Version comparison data

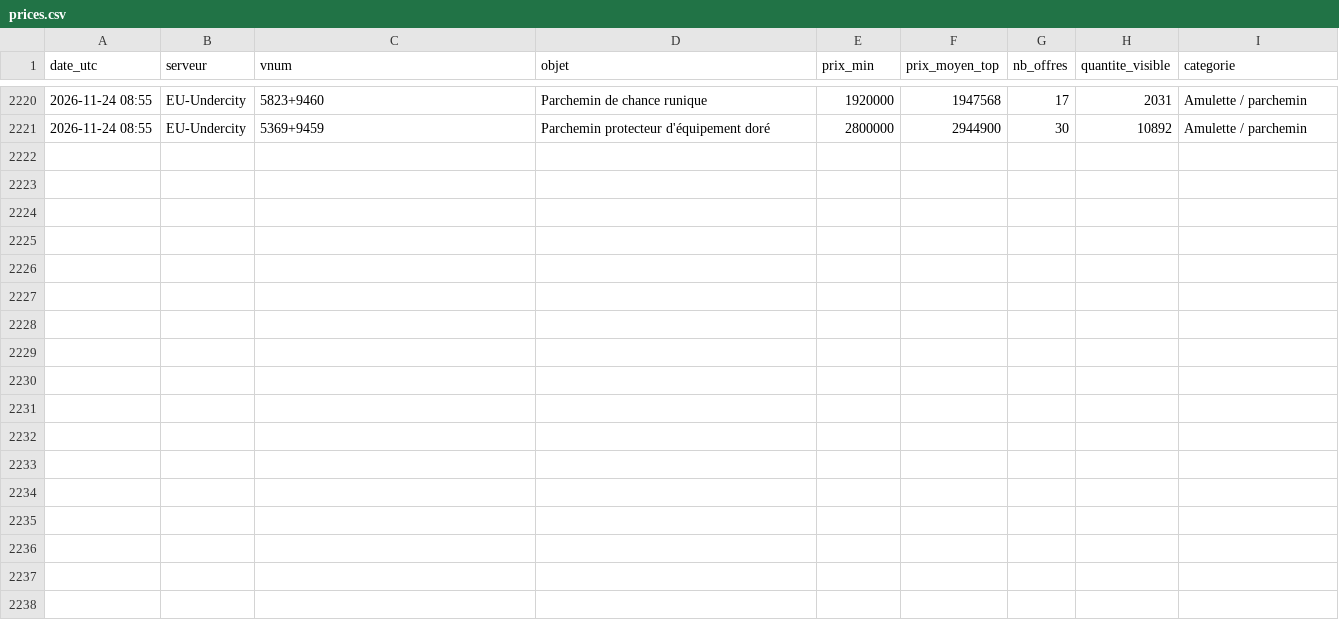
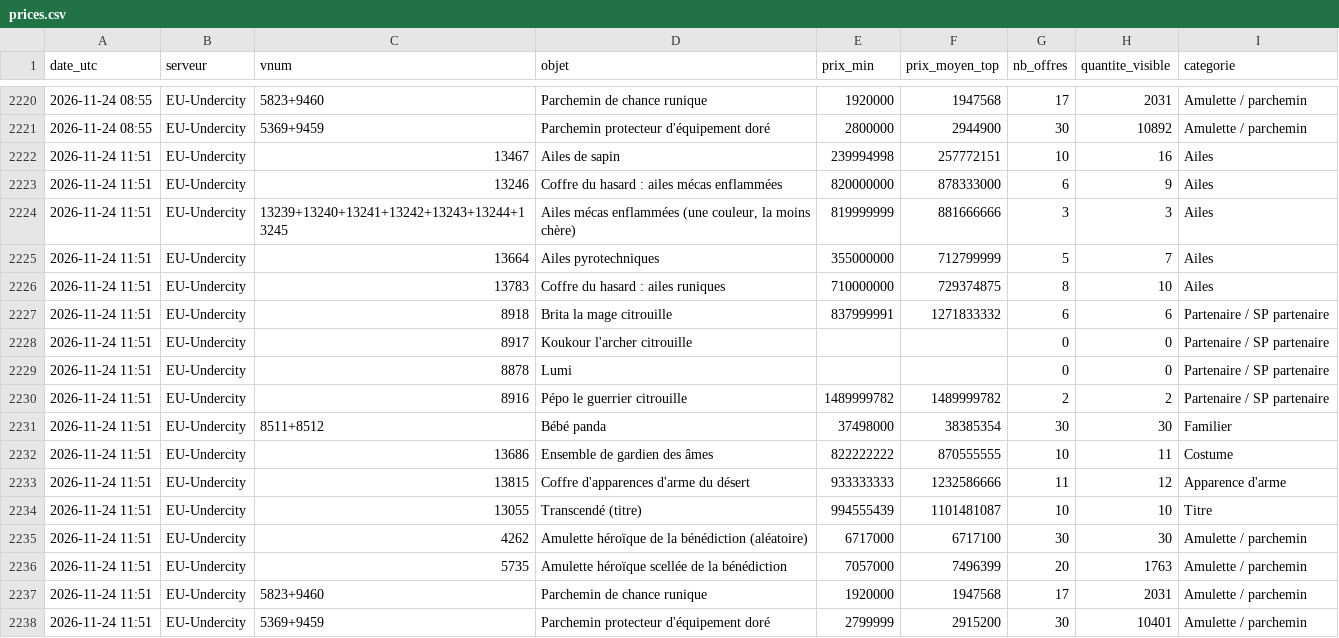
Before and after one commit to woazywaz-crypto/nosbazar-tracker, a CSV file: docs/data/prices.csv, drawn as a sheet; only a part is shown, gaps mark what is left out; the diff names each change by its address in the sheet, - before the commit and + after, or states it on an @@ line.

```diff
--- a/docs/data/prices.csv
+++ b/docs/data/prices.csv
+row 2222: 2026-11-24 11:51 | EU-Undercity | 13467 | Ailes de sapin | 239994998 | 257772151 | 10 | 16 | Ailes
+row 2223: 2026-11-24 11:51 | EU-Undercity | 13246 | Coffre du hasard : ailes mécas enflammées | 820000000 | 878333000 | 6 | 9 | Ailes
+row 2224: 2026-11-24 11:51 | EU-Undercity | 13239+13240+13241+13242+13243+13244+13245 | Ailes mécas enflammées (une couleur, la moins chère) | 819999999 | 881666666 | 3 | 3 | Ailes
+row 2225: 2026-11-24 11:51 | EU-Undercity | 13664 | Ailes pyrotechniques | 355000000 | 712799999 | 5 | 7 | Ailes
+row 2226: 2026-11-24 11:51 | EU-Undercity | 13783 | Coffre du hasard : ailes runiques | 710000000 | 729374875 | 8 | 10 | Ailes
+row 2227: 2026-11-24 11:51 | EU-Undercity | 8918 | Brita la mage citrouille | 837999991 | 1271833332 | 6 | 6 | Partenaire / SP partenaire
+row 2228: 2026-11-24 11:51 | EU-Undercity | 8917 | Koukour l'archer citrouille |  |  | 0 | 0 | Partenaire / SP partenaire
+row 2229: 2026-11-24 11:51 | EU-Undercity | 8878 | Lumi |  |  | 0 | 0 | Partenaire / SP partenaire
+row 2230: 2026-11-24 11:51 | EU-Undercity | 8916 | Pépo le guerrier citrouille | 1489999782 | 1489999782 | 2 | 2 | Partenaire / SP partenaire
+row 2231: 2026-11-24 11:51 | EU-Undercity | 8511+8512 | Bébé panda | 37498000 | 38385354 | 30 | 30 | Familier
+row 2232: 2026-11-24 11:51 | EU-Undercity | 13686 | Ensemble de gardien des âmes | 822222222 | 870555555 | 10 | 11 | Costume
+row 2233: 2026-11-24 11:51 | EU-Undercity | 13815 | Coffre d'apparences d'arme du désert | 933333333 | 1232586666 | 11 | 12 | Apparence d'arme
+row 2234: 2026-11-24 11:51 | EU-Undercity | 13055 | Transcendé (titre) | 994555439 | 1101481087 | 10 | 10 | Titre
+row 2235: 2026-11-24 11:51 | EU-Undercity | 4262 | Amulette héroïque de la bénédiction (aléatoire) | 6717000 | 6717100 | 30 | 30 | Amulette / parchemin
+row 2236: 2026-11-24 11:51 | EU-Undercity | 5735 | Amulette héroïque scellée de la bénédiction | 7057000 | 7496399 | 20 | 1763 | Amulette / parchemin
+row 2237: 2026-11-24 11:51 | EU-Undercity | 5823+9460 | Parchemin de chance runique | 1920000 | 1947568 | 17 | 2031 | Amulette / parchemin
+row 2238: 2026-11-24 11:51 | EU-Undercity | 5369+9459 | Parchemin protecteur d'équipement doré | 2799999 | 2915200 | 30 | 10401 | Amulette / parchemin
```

> TASK OBJECTIVE
Exact copies of all the entries, without any pictures, are what the answer must contain.

> YOUR RESPONSE
Before and after one commit to woazywaz-crypto/nosbazar-tracker, a CSV file: docs/data/prices.csv, drawn as a sheet; only a part is shown, gaps mark what is left out; the diff names each change by its address in the sheet, - before the commit and + after, or states it on an @@ line.

```diff
--- a/docs/data/prices.csv
+++ b/docs/data/prices.csv
+row 2222: 2026-11-24 11:51 | EU-Undercity | 13467 | Ailes de sapin | 239994998 | 257772151 | 10 | 16 | Ailes
+row 2223: 2026-11-24 11:51 | EU-Undercity | 13246 | Coffre du hasard : ailes mécas enflammées | 820000000 | 878333000 | 6 | 9 | Ailes
+row 2224: 2026-11-24 11:51 | EU-Undercity | 13239+13240+13241+13242+13243+13244+13245 | Ailes mécas enflammées (une couleur, la moins chère) | 819999999 | 881666666 | 3 | 3 | Ailes
+row 2225: 2026-11-24 11:51 | EU-Undercity | 13664 | Ailes pyrotechniques | 355000000 | 712799999 | 5 | 7 | Ailes
+row 2226: 2026-11-24 11:51 | EU-Undercity | 13783 | Coffre du hasard : ailes runiques | 710000000 | 729374875 | 8 | 10 | Ailes
+row 2227: 2026-11-24 11:51 | EU-Undercity | 8918 | Brita la mage citrouille | 837999991 | 1271833332 | 6 | 6 | Partenaire / SP partenaire
+row 2228: 2026-11-24 11:51 | EU-Undercity | 8917 | Koukour l'archer citrouille |  |  | 0 | 0 | Partenaire / SP partenaire
+row 2229: 2026-11-24 11:51 | EU-Undercity | 8878 | Lumi |  |  | 0 | 0 | Partenaire / SP partenaire
+row 2230: 2026-11-24 11:51 | EU-Undercity | 8916 | Pépo le guerrier citrouille | 1489999782 | 1489999782 | 2 | 2 | Partenaire / SP partenaire
+row 2231: 2026-11-24 11:51 | EU-Undercity | 8511+8512 | Bébé panda | 37498000 | 38385354 | 30 | 30 | Familier
+row 2232: 2026-11-24 11:51 | EU-Undercity | 13686 | Ensemble de gardien des âmes | 822222222 | 870555555 | 10 | 11 | Costume
+row 2233: 2026-11-24 11:51 | EU-Undercity | 13815 | Coffre d'apparences d'arme du désert | 933333333 | 1232586666 | 11 | 12 | Apparence d'arme
+row 2234: 2026-11-24 11:51 | EU-Undercity | 13055 | Transcendé (titre) | 994555439 | 1101481087 | 10 | 10 | Titre
+row 2235: 2026-11-24 11:51 | EU-Undercity | 4262 | Amulette héroïque de la bénédiction (aléatoire) | 6717000 | 6717100 | 30 | 30 | Amulette / parchemin
+row 2236: 2026-11-24 11:51 | EU-Undercity | 5735 | Amulette héroïque scellée de la bénédiction | 7057000 | 7496399 | 20 | 1763 | Amulette / parchemin
+row 2237: 2026-11-24 11:51 | EU-Undercity | 5823+9460 | Parchemin de chance runique | 1920000 | 1947568 | 17 | 2031 | Amulette / parchemin
+row 2238: 2026-11-24 11:51 | EU-Undercity | 5369+9459 | Parchemin protecteur d'équipement doré | 2799999 | 2915200 | 30 | 10401 | Amulette / parchemin
```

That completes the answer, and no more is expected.